Ongeveer 17 uur geleden - Universiteit van Amsterdam (UvA) - Amsterdam
The Amsterdam School for Cultural Analysis, one of six research schools of the Faculty of Humanities, has a vacant PhD position as part of the ERC …
We are looking for a Postdoc on Modelling of a biosensor for continuous monitoring with single-molecule resolution.
The group Molecular Biosensing for Medical Diagnostics (MBx, see www.tue.nl/mbx) at Eindhoven University of Technology (TU/e) creates ideas and generates scientific insights in the area of molecular biosensing with single-molecule resolution. This involves the engineering of molecular constructs for sensing applications (using protein, nucleic-acid, and protein-DNA technologies), methods to biofunctionalize nanoparticles, the development of novel single-molecule measurement methods, optical microscopies, particle characterization techniques, plasmonic effects, particle actuation principles, signal processing, and simulations. The research leads to novel methods for molecular biosensing, insights into protein function within complex and crowded environments, and novel routes into point-of-care and patient monitoring applications. The MBx group initiated and organizes SensUs, the international competition on Sensors for Health (www.sensus.org). Laboratories are shared with the Chemical Biology research group (www.tue.nl/cb) and the Institute for Complex Molecular Systems (www.tue.nl/icms).
The group Theory of Polymers and Soft Matter group (TPS, see www.tue.nl/tps) in the department of Applied Physics at TU/e focuses on the multiscale physics of biological and synthetic organic matter.

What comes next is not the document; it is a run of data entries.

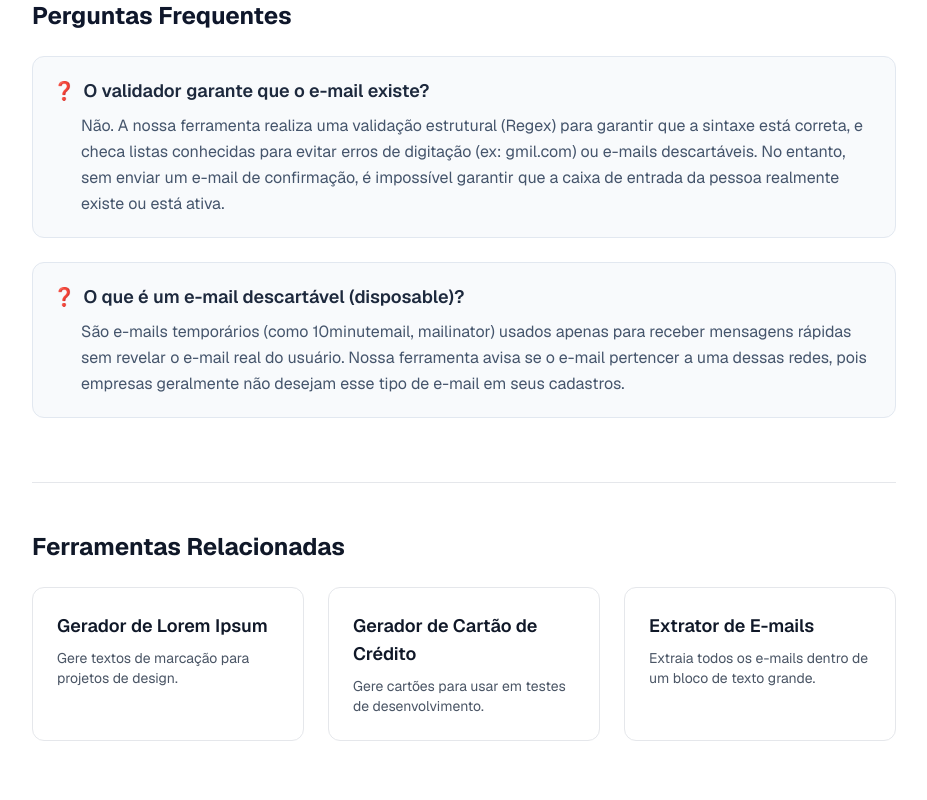
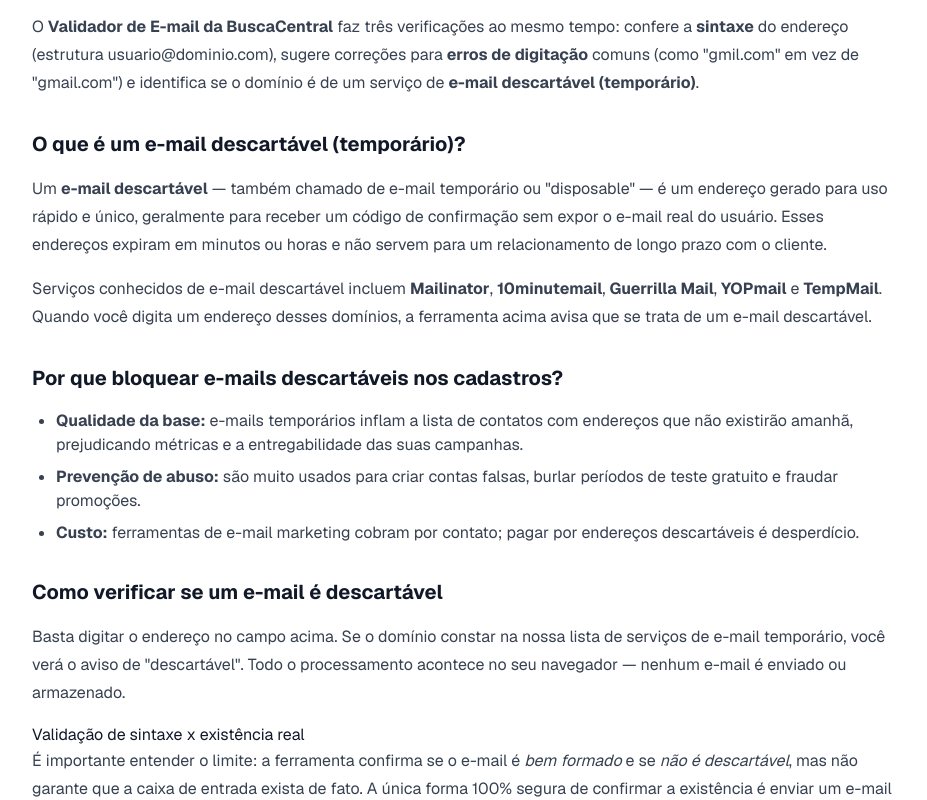
Before and after one commit to buscacentral/buscacentral, a Next.js app: page /utilidades/validador-email in a window 1280 px wide. Shown: the part 1000-1800 px from the top of the page, without its empty margins (176-1103 px from the left). Built offline with nearby package versions, Linux system fonts and the light colour scheme; no server answers.

Commit message:
seo(email): conteudo sobre e-mail descartavel/temporario (Mailinator etc.) validado pelo Search Console

```diff
--- a/src/app/utilidades/validador-email/page.tsx
+++ b/src/app/utilidades/validador-email/page.tsx
@@ -3,30 +3,66 @@
 import ValidadorEmailClient from './ValidadorEmailClient';
 
 export const metadata: Metadata = {
-  title: 'Validador de E-mail (Sintaxe e Erros de Digitação) | BuscaCentral',
-  description: 'Valide endereços de e-mail identificando erros de sintaxe, domínios de e-mails descartáveis e detectando erros de digitação comuns.',
-  keywords: ['validar email', 'validador de e-mail', 'verificador de email', 'email fake', 'email temporário'],
+  title: 'Validador de E-mail: detecta descartável e temporário | BuscaCentral',
+  description: 'Valide e-mails e identifique endereços descartáveis e temporários (Mailinator, 10minutemail e outros), erros de sintaxe e de digitação. Grátis e sem cadastro.',
+  keywords: [
+    'validar email',
+    'validador de e-mail',
+    'verificador de email',
+    'email descartável',
+    'email temporário',
+    'mailinator',
+    'disposable email',
+    'email fake',
+  ],
   alternates: { canonical: 'https://buscacentral.com.br/utilidades/validador-email' },
 };
+
+const seoContent = (
+  <article className="prose prose-gray max-w-none">
+    <h2>Como funciona o Validador de E-mail</h2>
+    <p>O <strong>Validador de E-mail da BuscaCentral</strong> faz três verificações ao mesmo tempo: confere a <strong>sintaxe</strong> do endereço (estrutura usuario@dominio.com), sugere correções para <strong>erros de digitação</strong> comuns (como &quot;gmil.com&quot; em vez de &quot;gmail.com&quot;) e identifica se o domínio é de um serviço de <strong>e-mail descartável (temporário)</strong>.</p>
+
+    <h2>O que é um e-mail descartável (temporário)?</h2>
+    <p>Um <strong>e-mail descartável</strong> — também chamado de e-mail temporário ou &quot;disposable&quot; — é um endereço gerado para uso rápido e único, geralmente para receber um código de confirmação sem expor o e-mail real do usuário. Esses endereços expiram em minutos ou horas e não servem para um relacionamento de longo prazo com o cliente.</p>
+    <p>Serviços conhecidos de e-mail descartável incluem <strong>Mailinator</strong>, <strong>10minutemail</strong>, <strong>Guerrilla Mail</strong>, <strong>YOPmail</strong> e <strong>TempMail</strong>. Quando você digita um endereço desses domínios, a ferramenta acima avisa que se trata de um e-mail descartável.</p>
+
+    <h2>Por que bloquear e-mails descartáveis nos cadastros?</h2>
+    <ul>
+      <li><strong>Qualidade da base:</strong> e-mails temporários inflam a lista de contatos com endereços que não existirão amanhã, prejudicando métricas e a entregabilidade das suas campanhas.</li>
+      <li><strong>Prevenção de abuso:</strong> são muito usados para criar contas falsas, burlar períodos de teste gratuito e fraudar promoções.</li>
+      <li><strong>Custo:</strong> ferramentas de e-mail marketing cobram por contato; pagar por endereços descartáveis é desperdício.</li>
+    </ul>
+
+    <h2>Como verificar se um e-mail é descartável</h2>
+    <p>Basta digitar o endereço no campo acima. Se o domínio constar na nossa lista de serviços de e-mail temporário, você verá o aviso de &quot;descartável&quot;. Todo o processamento acontece no seu navegador — nenhum e-mail é enviado ou armazenado.</p>
+
+    <h3>Validação de sintaxe x existência real</h3>
+    <p>É importante entender o limite: a ferramenta confirma se o e-mail é <em>bem formado</em> e se <em>não é descartável</em>, mas não garante que a caixa de entrada exista de fato. A única forma 100% segura de confirmar a existência é enviar um e-mail de confirmação (double opt-in).</p>
+  </article>
+);
 
 const faqItems = [
   { question: "O validador garante que o e-mail existe?", answer: "Não. A nossa ferramenta realiza uma validação estrutural (Regex) para garantir que a sintaxe está correta, e checa listas conhecidas para evitar erros de digitação (ex: gmil.com) ou e-mails descartáveis. No entanto, sem enviar um e-mail de confirmação, é impossível garantir que a caixa de entrada da pessoa realmente existe ou está ativa." },
   { question: "O que é um e-mail descartável (disposable)?", answer: "São e-mails temporários (como 10minutemail, mailinator) usados apenas para receber mensagens rápidas sem revelar o e-mail real do usuário. Nossa ferramenta avisa se o e-mail pertencer a uma dessas redes, pois empresas geralmente não desejam esse tipo de e-mail em seus cadastros." },
+  { question: "Como saber se um e-mail é do Mailinator ou temporário?", answer: "Digite o endereço no validador acima. Se o domínio for de um serviço conhecido de e-mail temporário (como mailinator.com, 10minutemail.com, guerrillamail.com, yopmail.com ou tempmail.com), a ferramenta marcará o e-mail como descartável." },
+  { question: "É possível bloquear e-mails descartáveis no meu formulário?", answer: "Sim. A estratégia mais comum é manter uma lista de domínios descartáveis e rejeitar cadastros que a usem, exatamente como esta ferramenta faz. Como novos serviços surgem com frequência, a lista precisa ser atualizada periodicamente." },
 ];
 
 const relatedTools = [
-  { title: "Gerador de Lorem Ipsum", url: "/utilidades/gerador-lorem-ipsum", description: "Gere textos de marcação para projetos de design." },
+  { title: "Extrator de E-mails", url: "/utilidades/extrator-emails", description: "Extraia todos os e-mails dentro de um bloco de texto grande." },
+  { title: "Formatador de Dados", url: "/utilidades/formatador-dados", description: "Limpe e padronize listas de e-mails, telefones e documentos em lote." },
   { title: "Gerador de Cartão de Crédito", url: "/documentos/gerador-cartao-credito", description: "Gere cartões para usar em testes de desenvolvimento." },
-  { title: "Extrator de E-mails", url: "/utilidades/extrator-emails", description: "Extraia todos os e-mails dentro de um bloco de texto grande." },
 ];
 
 export default function ValidadorEmailPage() {
   return (
     <ToolPageLayout
       title="Validador de E-mail"
-      description="Verifique a estrutura do e-mail, identifique domínios temporários (descartáveis) e corrija erros de digitação automaticamente."
+      description="Verifique a estrutura do e-mail, identifique domínios temporários (descartáveis) como Mailinator e corrija erros de digitação automaticamente."
       ariaLabel="Validador de E-mail interativo"
       path="/utilidades/validador-email"
+      seoContent={seoContent}
       faqItems={faqItems}
       relatedTools={relatedTools}
     >
```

From protein to organ, from polymer chain to plastic, and employs a variety of analytical and computational theoretical-physical methods - ranging from statistical and soft-matter physics to large-scale computer simulations - to help deepen the understanding of the complex interplay between biomolecular structure, function and dynamics. The group is part of the Institute for Complex Molecular Systems (www.tue.nl/icms).
The Institute for Complex Molecular Systems (www.tue.nl/icms) is an interdisciplinary institute at TU/e which brings excellent researchers from different areas together to promote cross-breeding of ideas across disciplines in the departments Biomedical Engineering, Applied Physics, Chemical Engineering and Chemistry, Mathematics and Computer Science, and Mechanical Engineering. The institute aims to create and study biologically relevant systems with the ultimate goal of understanding the complexity of life.
The postdoc project focuses on developing and validating predictive models for a new biosensing technology with single molecule resolution. The technology is based on the tracking of the motion of particles that are molecularly tethered to a substrate, where modulations of the motion indicate the presence of single biomarker molecules. You will address questions on sensor design (e.g. role of molecular affinity, tether design, molecular densities), sensing kinetics, sensitivity, detection range, reversibility, scaling with number of particles, data analysis methods, etc. The questions will be addressed using thermodynamic models, Monte Carlo simulations, Brownian Dynamics simulations, and Molecular Dynamics simulations. The models will be validated using experimental and simulated data, generated by you and other members of the project. The project will give detailed insights in the mechanisms underlying the sensing technology and will yield design rules for molecular constructs, analysis protocols and system engineering. The postdoc position is part of a collaboration between the MBx group, the TPS group, the Chemical Biology and Protein Engineering group, Leiden University Medical Center, and three companies: Medtronic, Future Diagnostics, and Anteryon.
We are looking for enthusiastic candidates who are in an PhD program or who already have a PhD degree, preferably in Physics or Chemistry. Experience with computational modelling and an interest in Physical Chemistry and Biophysics is required. Experience with single-molecule methods (theory and experiment) is a plus.